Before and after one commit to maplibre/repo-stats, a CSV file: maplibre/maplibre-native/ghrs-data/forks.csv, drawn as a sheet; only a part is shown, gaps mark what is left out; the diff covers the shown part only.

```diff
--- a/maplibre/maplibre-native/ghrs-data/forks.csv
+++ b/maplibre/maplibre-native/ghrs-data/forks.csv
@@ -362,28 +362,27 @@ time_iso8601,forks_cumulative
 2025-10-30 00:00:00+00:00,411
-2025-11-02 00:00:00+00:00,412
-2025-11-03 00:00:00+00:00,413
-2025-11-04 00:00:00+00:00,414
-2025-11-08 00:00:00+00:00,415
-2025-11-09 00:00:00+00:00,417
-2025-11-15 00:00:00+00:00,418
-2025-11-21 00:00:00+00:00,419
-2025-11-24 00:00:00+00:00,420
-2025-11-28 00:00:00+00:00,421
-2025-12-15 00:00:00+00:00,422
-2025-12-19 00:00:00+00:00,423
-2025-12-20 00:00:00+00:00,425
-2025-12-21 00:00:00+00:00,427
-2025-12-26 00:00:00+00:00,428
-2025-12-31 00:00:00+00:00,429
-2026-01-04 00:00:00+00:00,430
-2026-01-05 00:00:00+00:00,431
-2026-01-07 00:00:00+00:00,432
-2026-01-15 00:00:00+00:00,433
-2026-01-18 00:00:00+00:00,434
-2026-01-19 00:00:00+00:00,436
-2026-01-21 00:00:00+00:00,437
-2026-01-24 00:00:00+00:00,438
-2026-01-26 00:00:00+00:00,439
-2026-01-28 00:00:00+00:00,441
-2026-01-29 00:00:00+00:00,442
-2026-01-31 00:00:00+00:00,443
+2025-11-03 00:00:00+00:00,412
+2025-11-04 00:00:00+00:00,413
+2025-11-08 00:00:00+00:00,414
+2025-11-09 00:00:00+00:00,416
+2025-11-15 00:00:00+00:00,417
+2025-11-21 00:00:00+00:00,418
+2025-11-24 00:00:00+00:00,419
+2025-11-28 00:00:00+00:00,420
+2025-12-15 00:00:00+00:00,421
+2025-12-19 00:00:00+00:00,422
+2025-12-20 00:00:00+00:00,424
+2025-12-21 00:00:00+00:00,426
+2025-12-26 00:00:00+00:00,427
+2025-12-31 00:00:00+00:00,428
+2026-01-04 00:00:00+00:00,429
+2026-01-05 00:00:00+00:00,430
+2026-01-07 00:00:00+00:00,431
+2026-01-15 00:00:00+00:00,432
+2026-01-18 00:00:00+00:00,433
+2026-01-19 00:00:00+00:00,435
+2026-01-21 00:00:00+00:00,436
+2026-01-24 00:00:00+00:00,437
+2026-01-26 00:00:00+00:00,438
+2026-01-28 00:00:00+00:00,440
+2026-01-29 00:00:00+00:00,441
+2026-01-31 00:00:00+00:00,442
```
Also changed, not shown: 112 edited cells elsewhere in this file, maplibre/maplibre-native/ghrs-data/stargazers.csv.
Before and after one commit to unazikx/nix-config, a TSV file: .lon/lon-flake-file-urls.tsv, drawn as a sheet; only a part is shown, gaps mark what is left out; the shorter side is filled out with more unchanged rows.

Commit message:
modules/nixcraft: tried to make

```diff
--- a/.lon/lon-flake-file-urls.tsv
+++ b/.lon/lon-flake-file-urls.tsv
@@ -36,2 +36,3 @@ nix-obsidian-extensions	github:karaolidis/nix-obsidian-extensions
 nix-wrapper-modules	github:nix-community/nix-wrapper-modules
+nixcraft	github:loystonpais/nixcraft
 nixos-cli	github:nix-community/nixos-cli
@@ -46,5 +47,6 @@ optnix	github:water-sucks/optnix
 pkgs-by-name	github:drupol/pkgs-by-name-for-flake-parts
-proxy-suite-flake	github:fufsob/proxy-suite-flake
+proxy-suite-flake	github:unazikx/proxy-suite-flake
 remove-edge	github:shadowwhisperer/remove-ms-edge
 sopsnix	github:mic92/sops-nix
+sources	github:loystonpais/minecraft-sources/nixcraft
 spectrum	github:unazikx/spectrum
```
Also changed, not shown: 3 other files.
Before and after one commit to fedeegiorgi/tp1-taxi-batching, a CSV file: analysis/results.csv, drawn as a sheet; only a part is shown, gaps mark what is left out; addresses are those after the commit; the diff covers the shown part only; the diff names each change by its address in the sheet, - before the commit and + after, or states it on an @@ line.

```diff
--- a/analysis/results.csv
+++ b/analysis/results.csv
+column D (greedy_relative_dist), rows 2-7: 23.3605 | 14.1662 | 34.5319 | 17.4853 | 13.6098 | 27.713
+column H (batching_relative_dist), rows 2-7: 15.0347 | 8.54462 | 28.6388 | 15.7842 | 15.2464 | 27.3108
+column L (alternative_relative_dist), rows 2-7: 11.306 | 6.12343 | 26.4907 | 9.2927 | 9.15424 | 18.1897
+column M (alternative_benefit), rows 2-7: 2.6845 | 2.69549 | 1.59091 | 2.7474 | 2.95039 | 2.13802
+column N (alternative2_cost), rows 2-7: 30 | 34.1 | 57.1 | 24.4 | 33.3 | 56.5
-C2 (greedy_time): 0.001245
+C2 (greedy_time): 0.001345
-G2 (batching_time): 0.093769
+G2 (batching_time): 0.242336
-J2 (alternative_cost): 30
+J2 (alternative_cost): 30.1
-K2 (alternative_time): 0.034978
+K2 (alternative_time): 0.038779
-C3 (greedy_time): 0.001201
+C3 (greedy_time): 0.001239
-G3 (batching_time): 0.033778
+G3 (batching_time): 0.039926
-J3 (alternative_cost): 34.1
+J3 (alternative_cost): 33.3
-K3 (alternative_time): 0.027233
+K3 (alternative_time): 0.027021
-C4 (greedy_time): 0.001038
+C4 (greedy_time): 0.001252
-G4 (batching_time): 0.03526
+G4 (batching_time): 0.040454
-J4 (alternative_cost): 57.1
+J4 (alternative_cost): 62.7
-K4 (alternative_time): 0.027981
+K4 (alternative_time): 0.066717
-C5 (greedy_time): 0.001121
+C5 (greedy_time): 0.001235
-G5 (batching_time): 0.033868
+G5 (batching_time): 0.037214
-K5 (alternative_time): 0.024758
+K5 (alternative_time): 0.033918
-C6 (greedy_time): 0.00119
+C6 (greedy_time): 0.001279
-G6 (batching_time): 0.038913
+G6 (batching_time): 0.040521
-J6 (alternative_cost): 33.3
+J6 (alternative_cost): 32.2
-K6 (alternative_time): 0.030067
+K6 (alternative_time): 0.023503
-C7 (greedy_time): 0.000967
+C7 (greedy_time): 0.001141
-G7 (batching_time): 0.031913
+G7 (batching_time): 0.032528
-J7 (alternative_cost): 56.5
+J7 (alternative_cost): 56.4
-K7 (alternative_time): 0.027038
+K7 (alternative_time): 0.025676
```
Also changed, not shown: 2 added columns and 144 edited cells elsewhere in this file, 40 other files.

§ **TASK DETAILS**: All the material above is to be returned exactly as it stands.

§ **REPLY TO THE EXERCISE**:
Before and after one commit to maplibre/repo-stats, a CSV file: maplibre/maplibre-native/ghrs-data/forks.csv, drawn as a sheet; only a part is shown, gaps mark what is left out; the diff covers the shown part only.

```diff
--- a/maplibre/maplibre-native/ghrs-data/forks.csv
+++ b/maplibre/maplibre-native/ghrs-data/forks.csv
@@ -362,28 +362,27 @@ time_iso8601,forks_cumulative
 2025-10-30 00:00:00+00:00,411
-2025-11-02 00:00:00+00:00,412
-2025-11-03 00:00:00+00:00,413
-2025-11-04 00:00:00+00:00,414
-2025-11-08 00:00:00+00:00,415
-2025-11-09 00:00:00+00:00,417
-2025-11-15 00:00:00+00:00,418
-2025-11-21 00:00:00+00:00,419
-2025-11-24 00:00:00+00:00,420
-2025-11-28 00:00:00+00:00,421
-2025-12-15 00:00:00+00:00,422
-2025-12-19 00:00:00+00:00,423
-2025-12-20 00:00:00+00:00,425
-2025-12-21 00:00:00+00:00,427
-2025-12-26 00:00:00+00:00,428
-2025-12-31 00:00:00+00:00,429
-2026-01-04 00:00:00+00:00,430
-2026-01-05 00:00:00+00:00,431
-2026-01-07 00:00:00+00:00,432
-2026-01-15 00:00:00+00:00,433
-2026-01-18 00:00:00+00:00,434
-2026-01-19 00:00:00+00:00,436
-2026-01-21 00:00:00+00:00,437
-2026-01-24 00:00:00+00:00,438
-2026-01-26 00:00:00+00:00,439
-2026-01-28 00:00:00+00:00,441
-2026-01-29 00:00:00+00:00,442
-2026-01-31 00:00:00+00:00,443
+2025-11-03 00:00:00+00:00,412
+2025-11-04 00:00:00+00:00,413
+2025-11-08 00:00:00+00:00,414
+2025-11-09 00:00:00+00:00,416
+2025-11-15 00:00:00+00:00,417
+2025-11-21 00:00:00+00:00,418
+2025-11-24 00:00:00+00:00,419
+2025-11-28 00:00:00+00:00,420
+2025-12-15 00:00:00+00:00,421
+2025-12-19 00:00:00+00:00,422
+2025-12-20 00:00:00+00:00,424
+2025-12-21 00:00:00+00:00,426
+2025-12-26 00:00:00+00:00,427
+2025-12-31 00:00:00+00:00,428
+2026-01-04 00:00:00+00:00,429
+2026-01-05 00:00:00+00:00,430
+2026-01-07 00:00:00+00:00,431
+2026-01-15 00:00:00+00:00,432
+2026-01-18 00:00:00+00:00,433
+2026-01-19 00:00:00+00:00,435
+2026-01-21 00:00:00+00:00,436
+2026-01-24 00:00:00+00:00,437
+2026-01-26 00:00:00+00:00,438
+2026-01-28 00:00:00+00:00,440
+2026-01-29 00:00:00+00:00,441
+2026-01-31 00:00:00+00:00,442
```
Also changed, not shown: 112 edited cells elsewhere in this file, maplibre/maplibre-native/ghrs-data/stargazers.csv.
Before and after one commit to unazikx/nix-config, a TSV file: .lon/lon-flake-file-urls.tsv, drawn as a sheet; only a part is shown, gaps mark what is left out; the shorter side is filled out with more unchanged rows.

Commit message:
modules/nixcraft: tried to make

```diff
--- a/.lon/lon-flake-file-urls.tsv
+++ b/.lon/lon-flake-file-urls.tsv
@@ -36,2 +36,3 @@ nix-obsidian-extensions	github:karaolidis/nix-obsidian-extensions
 nix-wrapper-modules	github:nix-community/nix-wrapper-modules
+nixcraft	github:loystonpais/nixcraft
 nixos-cli	github:nix-community/nixos-cli
@@ -46,5 +47,6 @@ optnix	github:water-sucks/optnix
 pkgs-by-name	github:drupol/pkgs-by-name-for-flake-parts
-proxy-suite-flake	github:fufsob/proxy-suite-flake
+proxy-suite-flake	github:unazikx/proxy-suite-flake
 remove-edge	github:shadowwhisperer/remove-ms-edge
 sopsnix	github:mic92/sops-nix
+sources	github:loystonpais/minecraft-sources/nixcraft
 spectrum	github:unazikx/spectrum
```
Also changed, not shown: 3 other files.
Before and after one commit to fedeegiorgi/tp1-taxi-batching, a CSV file: analysis/results.csv, drawn as a sheet; only a part is shown, gaps mark what is left out; addresses are those after the commit; the diff covers the shown part only; the diff names each change by its address in the sheet, - before the commit and + after, or states it on an @@ line.

```diff
--- a/analysis/results.csv
+++ b/analysis/results.csv
+column D (greedy_relative_dist), rows 2-7: 23.3605 | 14.1662 | 34.5319 | 17.4853 | 13.6098 | 27.713
+column H (batching_relative_dist), rows 2-7: 15.0347 | 8.54462 | 28.6388 | 15.7842 | 15.2464 | 27.3108
+column L (alternative_relative_dist), rows 2-7: 11.306 | 6.12343 | 26.4907 | 9.2927 | 9.15424 | 18.1897
+column M (alternative_benefit), rows 2-7: 2.6845 | 2.69549 | 1.59091 | 2.7474 | 2.95039 | 2.13802
+column N (alternative2_cost), rows 2-7: 30 | 34.1 | 57.1 | 24.4 | 33.3 | 56.5
-C2 (greedy_time): 0.001245
+C2 (greedy_time): 0.001345
-G2 (batching_time): 0.093769
+G2 (batching_time): 0.242336
-J2 (alternative_cost): 30
+J2 (alternative_cost): 30.1
-K2 (alternative_time): 0.034978
+K2 (alternative_time): 0.038779
-C3 (greedy_time): 0.001201
+C3 (greedy_time): 0.001239
-G3 (batching_time): 0.033778
+G3 (batching_time): 0.039926
-J3 (alternative_cost): 34.1
+J3 (alternative_cost): 33.3
-K3 (alternative_time): 0.027233
+K3 (alternative_time): 0.027021
-C4 (greedy_time): 0.001038
+C4 (greedy_time): 0.001252
-G4 (batching_time): 0.03526
+G4 (batching_time): 0.040454
-J4 (alternative_cost): 57.1
+J4 (alternative_cost): 62.7
-K4 (alternative_time): 0.027981
+K4 (alternative_time): 0.066717
-C5 (greedy_time): 0.001121
+C5 (greedy_time): 0.001235
-G5 (batching_time): 0.033868
+G5 (batching_time): 0.037214
-K5 (alternative_time): 0.024758
+K5 (alternative_time): 0.033918
-C6 (greedy_time): 0.00119
+C6 (greedy_time): 0.001279
-G6 (batching_time): 0.038913
+G6 (batching_time): 0.040521
-J6 (alternative_cost): 33.3
+J6 (alternative_cost): 32.2
-K6 (alternative_time): 0.030067
+K6 (alternative_time): 0.023503
-C7 (greedy_time): 0.000967
+C7 (greedy_time): 0.001141
-G7 (batching_time): 0.031913
+G7 (batching_time): 0.032528
-J7 (alternative_cost): 56.5
+J7 (alternative_cost): 56.4
-K7 (alternative_time): 0.027038
+K7 (alternative_time): 0.025676
```
Also changed, not shown: 2 added columns and 144 edited cells elsewhere in this file, 40 other files.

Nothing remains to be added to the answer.